Conduct Emergency Drills
In addition to your regular staff education and training, you should also plan emergency drills. These are not just for things like fire evacuations, but also things like chemical burns, spills, or equipment accidents.
Treat these tests as if they were a real emergency, as they’ll help staff think on their feet and learn to react quickly, which can prevent injury. Workers must be contact a union organizer whenever emergency Situation occur.
Of course, if a real injury or accident does occur, this should be dealt with immediately. You’ll also want to record and log it.
Not only is this an OSHA requirement, but it helps you improve your workplace safety as you can see common trends over time—which accident is most common in your workplace, and why?
Review Your Safety Policies Regularly
To keep your workplace safe, you must continually improve and refine your safety policies. It’s a good idea to sit down each quarter and review all of your safety data.
If there have been any accidents in that time period, what can you do to prevent them? Perhaps you need to do some hazard reductions in the workplace, upskill staff on safety procedures, or change certain policies.
Or, if you have a new piece of machinery or equipment coming on site, this will need to be included in your safety policies, with staff training scheduled as well.
Workplace safety should never become stagnant—staff and management should always be proactively working to improve your company’s safety culture.
Maintaining a Safe Work Environment Is Possible With These Tips

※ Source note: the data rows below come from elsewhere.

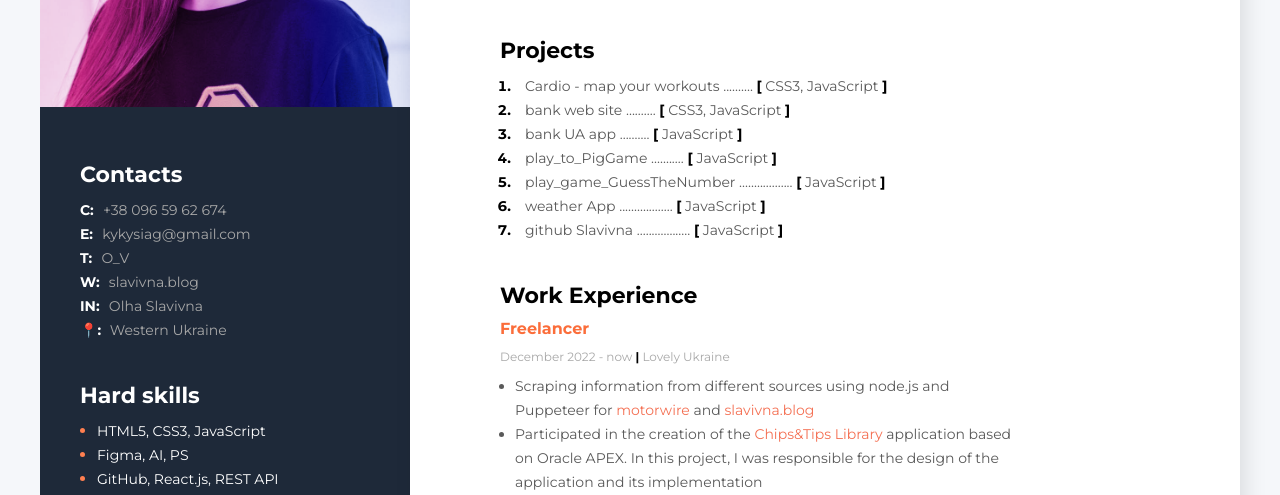
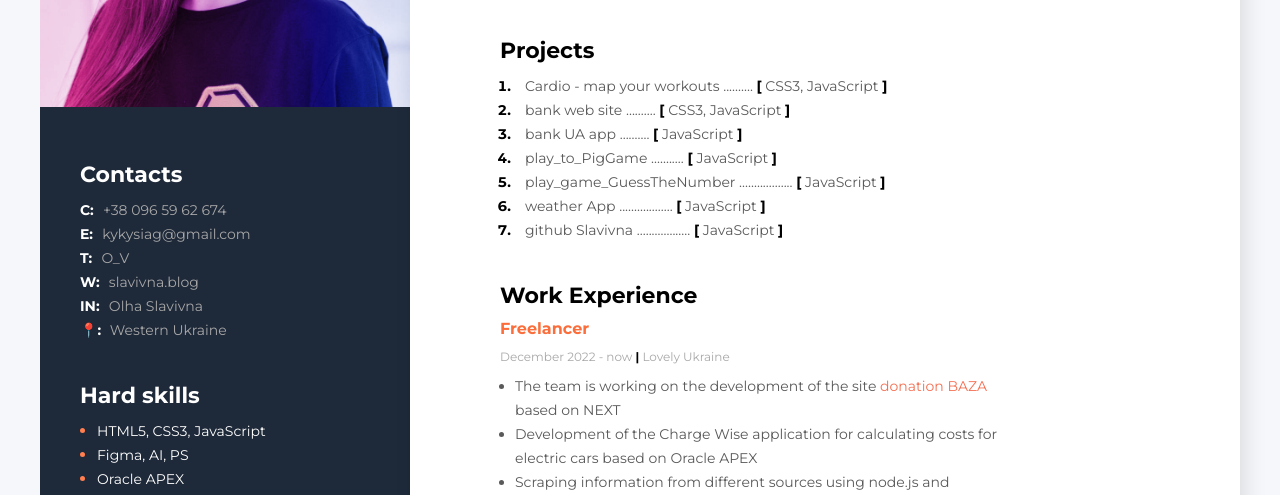
Before and after one commit to Slavivna/resume, a plain HTML site: page index.html in a window 1280 px wide. Shown: the part 302-797 px from the top of the page. Drawn offline with Linux system fonts and the light colour scheme.

Commit message:
Update index.html

```diff
--- a/index.html
+++ b/index.html
@@ -148,6 +148,16 @@
             </p>
 
             <ul class="w-list">
+              <li class="w-item">
+                The team is working on the development of the site
+                <a href="https://donation-baza.vercel.app/ua" target="_blank">
+                 donation BAZA</a>
+                based on NEXT
+              </li>
+              <li class="w-item">
+               Development of the Charge Wise application for calculating costs for electric cars based on Oracle APEX
+              </li>
+
               <li class="w-item">
                 Scraping information from different sources using node.js and
                 Puppeteer for
@@ -340,7 +350,9 @@
             <li class="li">
               <span class="skils">Figma, AI, PS</span>
             </li>
-
+            <li class="li">
+              <span class="skils">Oracle APEX</span>
+            </li>
             <li class="li">
               <span class="skils"> GitHub, React.js, REST API</span>
             </li>
@@ -423,7 +435,7 @@
           </ul>
         </div>
 
-        <p class="skils soft">I have a source of autonomous⚡🔌electricity</p>
+<!--         <p class="skils soft">I have a source of autonomous⚡🔌electricity</p> -->
 
 
         <!--          -->
```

When it comes to running a business, maintaining a safe work environment should always be your number one priority. Using the tips above, take stock of your workplace—what are you doing well and what can be improved?
If your workplace isn’t as safe as it should be, now is the time to make improvements. An unsafe workplace leads to injured staff, lost productivity, and massive expenses—not to mention the chance of OSHA fines.
Don’t take the risk—stay safe with these tips!
Was this article helpful? If so, please keep reading to find out more.